A slow, gradual build: one instrument layered on top of another, begging you to count down until the music explodes. Then, almost silence. At a minute and 27 seconds, the drop finally comes, and Kraddy's "Into the Labyrinth" challenges you to stand still. Don't try, it's impossible.

"I love all of the songs on the EP," says the artist of his recently released Labyrinth, "but 'Into the Labyrinth' is epic."

One of the founding members of the Glitch Mob, Kraddy (whose real name is Matthew Kratz) knows how to create electronic music best heard loud and with others. Every beat he creates is meticulously placed for maximum harmony — or disruption — with the notes around it.

"Glitch is like punk rock," the Los Angeles-based musician says. "There were bands like the Eagles and Led Zeppelin around, creating these extravagant guitar ballads, then punk came along and made minute-long songs where they just went crazy the whole time, pushing the instruments further than if they were just there, strumming them. That's the attitude needed to push things to the next level.

"So for us, we took all of the things that were traditionally called errors in digital music — distortion, nonsense editing, chopping and reversing things, stutters ... and made that our palette."

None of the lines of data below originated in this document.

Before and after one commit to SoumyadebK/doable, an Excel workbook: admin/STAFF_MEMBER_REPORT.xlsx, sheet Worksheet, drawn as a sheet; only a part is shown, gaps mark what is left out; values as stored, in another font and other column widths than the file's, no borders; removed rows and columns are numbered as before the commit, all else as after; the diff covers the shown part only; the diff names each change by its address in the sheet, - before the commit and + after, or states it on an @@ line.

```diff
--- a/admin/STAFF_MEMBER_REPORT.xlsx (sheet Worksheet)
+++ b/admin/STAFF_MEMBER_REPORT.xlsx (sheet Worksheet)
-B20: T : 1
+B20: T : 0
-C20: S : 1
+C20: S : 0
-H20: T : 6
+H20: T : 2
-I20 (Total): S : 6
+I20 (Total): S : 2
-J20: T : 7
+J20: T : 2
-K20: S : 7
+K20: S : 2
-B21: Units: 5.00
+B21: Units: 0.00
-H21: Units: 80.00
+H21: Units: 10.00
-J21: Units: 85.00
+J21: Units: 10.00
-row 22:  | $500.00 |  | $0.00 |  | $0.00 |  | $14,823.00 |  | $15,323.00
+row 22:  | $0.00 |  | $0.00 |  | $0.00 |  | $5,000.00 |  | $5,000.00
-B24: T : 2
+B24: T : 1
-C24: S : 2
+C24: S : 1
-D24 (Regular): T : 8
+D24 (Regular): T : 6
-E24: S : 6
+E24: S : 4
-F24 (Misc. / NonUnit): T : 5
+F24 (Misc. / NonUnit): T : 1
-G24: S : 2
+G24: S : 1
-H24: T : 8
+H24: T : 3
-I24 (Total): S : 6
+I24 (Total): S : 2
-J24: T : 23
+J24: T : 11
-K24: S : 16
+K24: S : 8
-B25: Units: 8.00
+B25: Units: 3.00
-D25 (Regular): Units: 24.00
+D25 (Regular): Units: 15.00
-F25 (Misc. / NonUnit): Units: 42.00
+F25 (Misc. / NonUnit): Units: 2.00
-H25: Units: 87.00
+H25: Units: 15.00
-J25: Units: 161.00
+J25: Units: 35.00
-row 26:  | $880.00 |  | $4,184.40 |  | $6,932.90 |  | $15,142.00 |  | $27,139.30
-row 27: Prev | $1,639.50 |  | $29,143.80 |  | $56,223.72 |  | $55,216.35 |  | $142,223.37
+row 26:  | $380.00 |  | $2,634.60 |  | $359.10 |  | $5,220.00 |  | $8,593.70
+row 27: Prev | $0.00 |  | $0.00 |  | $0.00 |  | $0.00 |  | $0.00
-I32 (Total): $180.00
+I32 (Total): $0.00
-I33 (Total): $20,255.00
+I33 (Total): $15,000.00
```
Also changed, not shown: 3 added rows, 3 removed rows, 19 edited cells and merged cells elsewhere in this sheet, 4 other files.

Since leaving the Glitch Mob in 2009, Kraddy has gained positive recognition as a solo artist, especially after his song "Android Porn" was featured on America's Best Dance Crew in 2008. Chuckling, Kraddy says, "Hearing Mario Lopez announcing my name was the highlight of my year."

As a solo artist, Kraddy says his music is following the path he envisioned it would, even if he doesn't know where that vision is going. "Writing music is very personal and every time I write new music I am uncovering a path, but I'm never sure where it will lead."

Inspiration strikes in different ways for Kraddy, but one thing is key: There needs to be a spark. "Sometimes it's just one sound, other times it's a vocal track or a loop; whatever it is, it needs to make my ears perk up."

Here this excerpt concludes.